Presidential counselor Kellyanne Conway outside the White House on Jan. 9. (Jabin Botsford/The Washington Post)

Kellyanne Conway, with the apparent support of President Trump, has chosen to essentially ignore the Hatch Act [“Trump says he won’t fire Conway,” news, June 15]. The spin master would have us believe that the constitutional right to free speech supersedes the Hatch Act. However, the constitutionality of the Hatch Act has been upheld several times by the courts, including the Supreme Court. Is this yet another constitutional crisis?

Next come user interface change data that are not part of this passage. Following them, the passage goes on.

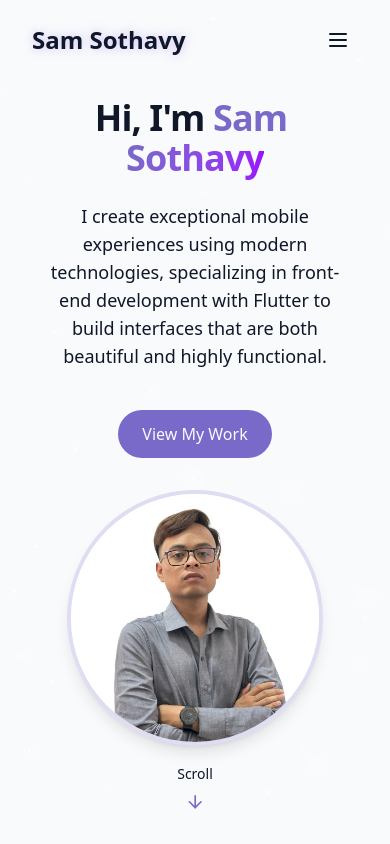
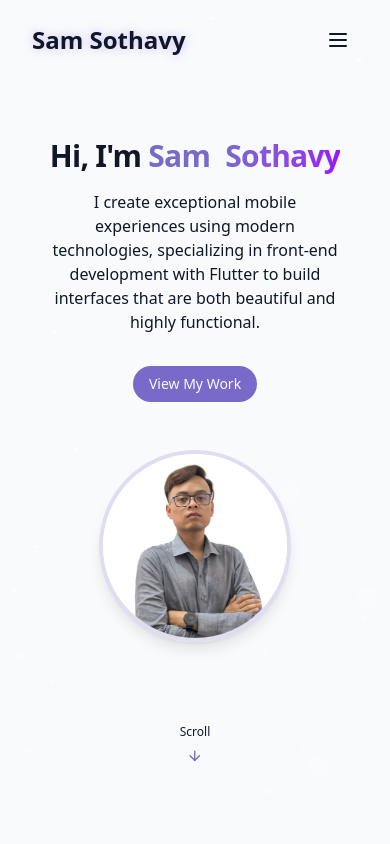
Before and after one commit to Marato01/portfolio_v2, a React (Vite) app: page / in a window 390 px wide. Shown: the top 844 px of the page. Built offline with nearby package versions, Linux system fonts and the light colour scheme.

Commit message:
fix responsive

```diff
--- a/src/components/ContactSection.jsx
+++ b/src/components/ContactSection.jsx
@@ -14,20 +14,20 @@ export const ContactSection = () => {
 
         <p className="text-center text-muted-foreground mb-12 max-w-2xl mx-auto">
           Have a project in mind or want to collaborate? Feel free to reach out.
-          I&apos;m always open to discussing new opportunities.
+          I'm always open to discussing new opportunities.
         </p>
 
         <div className="grid grid-cols-1 md:grid-cols-2 gap-12 justify-center">
           <div className="space-y-8">
-            <h3 className="text-2xl font-semibold mb-6">Contact Information</h3>
+            <h3 className="text-2xl font-semibold mb-6 text-left">Contact Information</h3>
 
             <div className="space-y-6">
-              <div className="flex items-start space-x-4">
+              <div className="flex items-left space-x-4">
                 <div className="p-3 rounded-full bg-primary/10">
                   <Mail className="h-6 w-6 text-primary" aria-hidden="true" />
                 </div>
                 <div>
-                  <h4 className="font-medium">Email</h4>
+                  <h4 className="font-medium text-left">Email</h4>
                   <a
                     href="mailto:samsothavy68@gmail.com"
                     className="text-muted-foreground hover:text-primary transition-colors relative group"
@@ -45,7 +45,7 @@ export const ContactSection = () => {
                   <Phone className="h-6 w-6 text-primary" aria-hidden="true" />
                 </div>
                 <div>
-                  <h4 className="font-medium">Phone</h4>
+                  <h4 className="font-medium text-left">Phone</h4>
                   <a
                     href="tel:+85595240836"
                     className="text-muted-foreground hover:text-primary transition-colors relative group"
@@ -63,7 +63,7 @@ export const ContactSection = () => {
                   <MapPin className="h-6 w-6 text-primary" aria-hidden="true" />
                 </div>
                 <div>
-                  <h4 className="font-medium">Location</h4>
+                  <h4 className="font-medium text-left">Location</h4>
                   <span className="text-muted-foreground">
                     st26, No A19, Khan Pur Senchey, Phnom Penh
                   </span>
@@ -72,7 +72,7 @@ export const ContactSection = () => {
             </div>
 
             <div className="pt-8">
-              <h4 className="font-medium mb-4">Connect With Me</h4>
+              <h4 className="font-medium mb-4 text-center">Connect With Me</h4>
               <div className="flex space-x-4 justify-center">
                 <a
                   href="https://linkedin.com"
--- a/src/components/HeroSection.jsx
+++ b/src/components/HeroSection.jsx
@@ -3,7 +3,7 @@ import { ArrowDown } from "lucide-react";
 export const HeroSection = () => {
   return (
     <section
-      className="relative min-h-screen flex flex-col items-center justify-center px-4 bg-gradient-to-b from-secondary/10 to-transparent"
+      className="relative min-h-[calc(100vh-4rem)] flex flex-col items-center justify-center px-4 sm:px-6 lg:px-8 bg-gradient-to-b from-secondary/10 to-transparent"
     >
       <style>{`
         @keyframes fade-in {
@@ -29,11 +29,11 @@ export const HeroSection = () => {
           animation: fade-in 0.8s ease-out 1s forwards;
         }
       `}</style>
-      <div className="container max-w-5xl mx-auto z-10">
-        <div className="grid grid-cols-1 md:grid-cols-2 gap-8 items-center">
-          <div className="space-y-6 text-center md:text-left">
-            <h1 className="text-4xl md:text-6xl font-bold tracking-tight">
-              <span className="opacity-0 animate-fade-in">Hi, I&apos;m</span>
+      <div className="container max-w-6xl mx-auto z-10">
+        <div className="grid grid-cols-1 md:grid-cols-2 gap-6 sm:gap-12 lg:gap-12 items-center">
+          <div className="space-y-4 sm:space-y-6 text-center md:text-left sm:mt-18 md:mt-0">
+            <h1 className="text-3xl sm:text-4xl md:text-5xl lg:text-6xl font-bold tracking-tight">
+              <span className="opacity-0 animate-fade-in">Hi, I'm</span>
               <span className="text-primary opacity-0 animate-fade-in-delay-1">
                 {" "}
                 Sam
@@ -44,24 +44,24 @@ export const HeroSection = () => {
               </span>
             </h1>
 
-            <p className="text-lg md:text-xl text-muted-foreground max-w-2xl mx-auto md:mx-0 opacity-0 animate-fade-in-delay-3">
+            <p className="text-base sm:text-lg md:text-xl text-muted-foreground max-w-2xl mx-auto md:mx-0 opacity-0 animate-fade-in-delay-3">
               I create exceptional mobile experiences using modern technologies, specializing in front-end development with Flutter to build interfaces that are both beautiful and highly functional.
             </p>
 
             <div className="pt-4 opacity-0 animate-fade-in-delay-4">
               <a
                 href="#projects"
-                className="inline-block px-6 py-3 bg-primary text-primary-foreground rounded-full hover:bg-primary/90 transition-colors"
+                className="inline-block px-4 sm:px-6 py-2 sm:py-3 bg-primary text-primary-foreground rounded-full hover:bg-primary/90 transition-colors text-sm sm:text-base"
               >
                 View My Work
               </a>
             </div>
           </div>
-          <div className="flex justify-center md:justify-end">
+          <div className="flex justify-center md:justify-end mt-6 md:mt-0">
             <img
               src="/profile.jpg"
               alt="Sam Sothavy - Front-end Developer"
-              className="w-64 h-64 md:w-80 md:h-80 rounded-full border-4 border-primary/20 dark:border-primary/40 shadow-lg opacity-0 animate-fade-in-delay-5 object-cover"
+              className="w-48 h-48 sm:w-56 sm:h-56 md:w-64 md:h-64 lg:w-80 lg:h-80 rounded-full border-4 border-primary/20 dark:border-primary/40 shadow-lg opacity-0 animate-fade-in-delay-5 object-cover"
               onError={(e) => {
                 e.target.src = "https://via.placeholder.com/400x400?text=Image+Failed";
               }}
@@ -70,9 +70,9 @@ export const HeroSection = () => {
         </div>
       </div>
 
-      <div className="absolute bottom-8 left-1/2 transform -translate-x-1/2 flex flex-col items-center animate-bounce">
-        <span className="text-sm text-muted-foreground mb-2">Scroll</span>
-        <ArrowDown className="h-5 w-5 text-primary" />
+      <div className="absolute bottom-4 sm:bottom-8 left-1/2 transform -translate-x-1/2 flex flex-col items-center animate-bounce">
+        <span className="text-xs sm:text-sm text-muted-foreground mb-2">Scroll</span>
+        <ArrowDown className="h-4 w-4 sm:h-5 sm:w-5 text-primary" />
       </div>
     </section>
   );
```
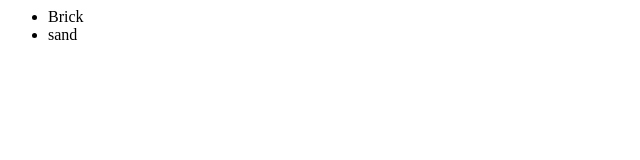
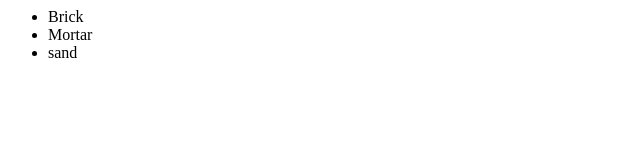
Before and after one commit to karthik531/hello-world, a plain HTML site: page index.html in a window 1280 px wide. Shown: the full height of the page, 0-640 px from the left. Drawn offline with Linux system fonts and the light colour scheme.

Commit message:
testing commit again to try multiline comments

```diff
--- a/index.html
+++ b/index.html
@@ -3,7 +3,7 @@
         <div>
             <ul>
                 <li>Brick</li>
-                <!--li>Mortar</li-->
+                <li>Mortar</li>
                 <li>sand</li>
             </ul>
         </div>
```
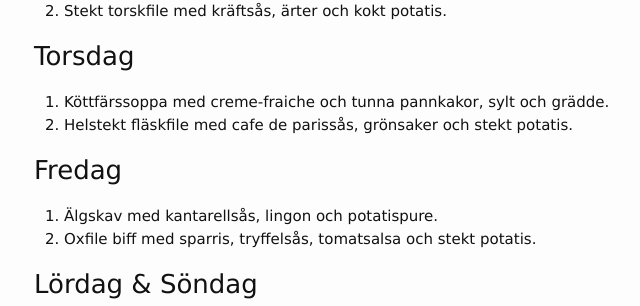
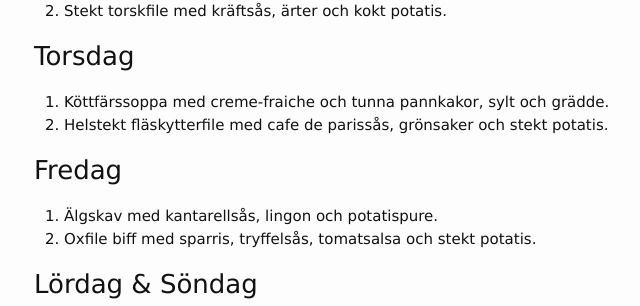
Before and after one commit to FarInn62/farinn62.github.io, a Jekyll site: the page built from lunch.md, in a window 1280 px wide. Shown: the part 527-833 px from the top of the page, without its empty margins (236-876 px from the left). Built offline with Jekyll 4.4.1, drawn with Linux system fonts in a browser that asks for light colours.

Commit message:
Update lunch.md

```diff
--- a/lunch.md
+++ b/lunch.md
@@ -28,7 +28,7 @@ Alla rätter: 80:- Take away: 65:-
 ### Torsdag
 
  1. Köttfärssoppa med creme-fraiche och tunna pannkakor, sylt och grädde.
- 2. Helstekt fläskfile med cafe de parissås, grönsaker och stekt potatis.
+ 2. Helstekt fläskytterfile med cafe de parissås, grönsaker och stekt potatis.
 
 ### Fredag
 
```
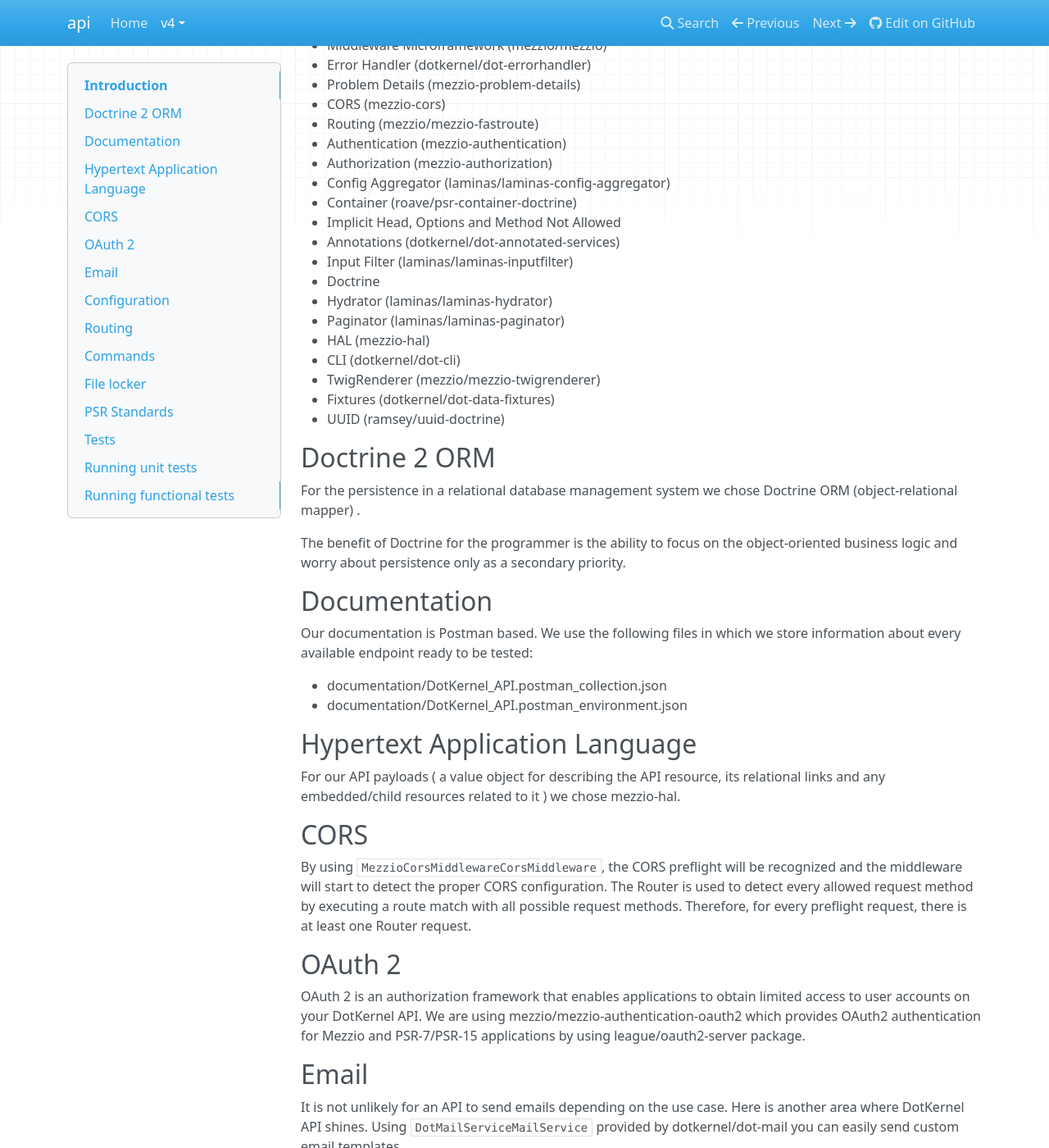
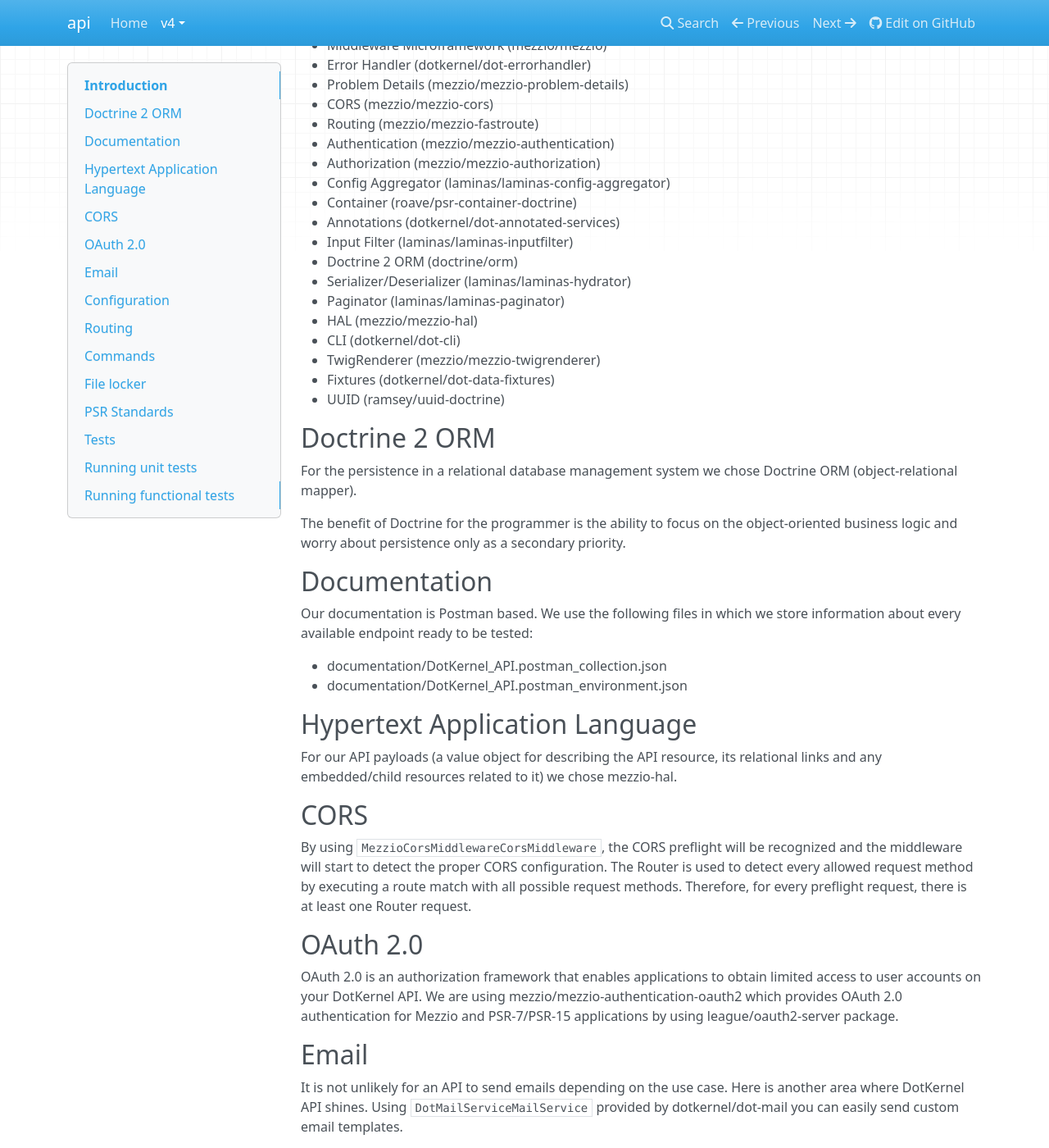
Before and after one commit to dotkernel/api, an MkDocs documentation site: the page built from docs/book/v4/introduction/introduction.md, in a window 1280 px wide and 1400 px high, scrolled down 195 px. Shown: the whole window at 82% size. Built offline with MkDocs 1.6.1, drawn with Linux system fonts in a browser that asks for light colours; nearby versions of some CDN libraries; some of the changed text lies outside the part shown.

Commit message:
Documentation updates
Signed-off-by: alexmerlin <alex.merlin.1985@gmail.com>

```diff
--- a/docs/book/v4/introduction/introduction.md
+++ b/docs/book/v4/introduction/introduction.md
@@ -6,20 +6,19 @@
 
 * Middleware Microframework (mezzio/mezzio)
 * Error Handler (dotkernel/dot-errorhandler)
-* Problem Details (mezzio-problem-details)
-* CORS (mezzio-cors)
+* Problem Details (mezzio/mezzio-problem-details)
+* CORS (mezzio/mezzio-cors)
 * Routing (mezzio/mezzio-fastroute)
-* Authentication (mezzio-authentication)
-* Authorization (mezzio-authorization)
+* Authentication (mezzio/mezzio-authentication)
+* Authorization (mezzio/mezzio-authorization)
 * Config Aggregator (laminas/laminas-config-aggregator)
 * Container (roave/psr-container-doctrine)
-* Implicit Head, Options and Method Not Allowed
 * Annotations (dotkernel/dot-annotated-services)
 * Input Filter (laminas/laminas-inputfilter)
-* Doctrine
-* Hydrator (laminas/laminas-hydrator)
+* Doctrine 2 ORM (doctrine/orm)
+* Serializer/Deserializer (laminas/laminas-hydrator)
 * Paginator (laminas/laminas-paginator)
-* HAL (mezzio-hal)
+* HAL (mezzio/mezzio-hal)
 * CLI (dotkernel/dot-cli)
 * TwigRenderer (mezzio/mezzio-twigrenderer)
 * Fixtures (dotkernel/dot-data-fixtures)
@@ -27,7 +26,7 @@
 
 ## Doctrine 2 ORM
 
-For the persistence in a relational database management system we chose Doctrine ORM (object-relational mapper) .
+For the persistence in a relational database management system we chose Doctrine ORM (object-relational mapper).
 
 The benefit of Doctrine for the programmer is the ability to focus on the object-oriented business logic and worry about persistence only as a secondary priority.
 
@@ -40,15 +39,15 @@
 
 ## Hypertext Application Language
 
-For our API payloads ( a value object for describing the API resource, its relational links and any embedded/child resources related to it ) we chose mezzio-hal.
+For our API payloads (a value object for describing the API resource, its relational links and any embedded/child resources related to it) we chose mezzio-hal.
 
 ## CORS
 
 By using `MezzioCorsMiddlewareCorsMiddleware`, the CORS preflight will be recognized and the middleware will start to detect the proper CORS configuration. The Router is used to detect every allowed request method by executing a route match with all possible request methods. Therefore, for every preflight request, there is at least one Router request.
 
-## OAuth 2
+## OAuth 2.0
 
-OAuth 2 is an authorization framework that enables applications to obtain limited access to user accounts on your DotKernel API. We are using mezzio/mezzio-authentication-oauth2 which provides OAuth2 authentication for Mezzio and PSR-7/PSR-15 applications by using league/oauth2-server package.
+OAuth 2.0 is an authorization framework that enables applications to obtain limited access to user accounts on your DotKernel API. We are using mezzio/mezzio-authentication-oauth2 which provides OAuth 2.0 authentication for Mezzio and PSR-7/PSR-15 applications by using league/oauth2-server package.
 
 ## Email
 
@@ -66,7 +65,7 @@
 
 ## Routing
 
-Each Module has a `RoutesDelegator.php` file for managing existing routes inside that specific module. It also allows a quick way of adding new routes by providing the route path, Middlewares that the route will use and the route name.
+Each module has a `RoutesDelegator.php` file for managing existing routes inside that specific module. It also allows a quick way of adding new routes by providing the route path, Middlewares that the route will use and the route name.
 
 You can allocate permissions per route name in order to restrict access for a user role to a specific route in `config/autoload/authorization.global.php`.
 
@@ -76,17 +75,17 @@
 
 ## File locker
 
-Here you will also find our brand-new file locker configuration, so you can easily turn it on or off ( by default: `'enabled' => true` )
+Here you will also find our brand-new file locker configuration, so you can easily turn it on or off (by default: `'enabled' => true`).
 
 Note: The File Locker System will create a `command-{command-default-name}.lock` file which will not let another instance of the same command to run until the previous one has finished.
 
 ## PSR Standards
 
-* PSR-3: Logger Interface – the application uses `LoggerInterface` for error logging
-* PSR-4: Autoloader – the application locates classes using an autoloader
-* PSR-7: HTTP message interfaces – the handlers return `ResponseInterface`
-* PSR-11: Container interface – the application is container-based
-* PSR-15: HTTP Server Request Handlers – the handlers implement `RequestHandlerInterface`
+* [PSR-3](https://www.php-fig.org/psr/psr-3/): Logger Interface – the application uses `LoggerInterface` for error logging
+* [PSR-4](https://www.php-fig.org/psr/psr-4): Autoloader – the application locates classes using an autoloader
+* [PSR-7](https://www.php-fig.org/psr/psr-7): HTTP message interfaces – the handlers return `ResponseInterface`
+* [PSR-11](https://www.php-fig.org/psr/psr-11): Container interface – the application is container-based
+* [PSR-15](https://www.php-fig.org/psr/psr-15): HTTP Server Request Handlers – the handlers implement `RequestHandlerInterface`
 
 ## Tests
 
```
Also changed, not shown: docs/book/v4/introduction/installation.md (+1 -1 lines), docs/book/v4/tutorials/create-book-module.md (+30 -25 lines).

While this new crisis is sorted out, my question is whether Ms. Conway’s actions have set a contemporary precedent so that federal employees now are clearly permitted to engage in political activities while on the job. Some clarification would be helpful with a national election almost upon us.

David Sommers, Kensington

During the 2016 campaign, Donald Trump famously observed that he could shoot someone on Fifth Avenue and not lose the support of his followers. By refusing to discipline White House counselor Kellyanne Conway for repeated and flagrant violations of the Hatch Act, the president has demonstrated that anyone can get away with anything so long as he or she is sufficiently important and loyal to Mr. Trump.

Thomas J. McIntyre, Arlington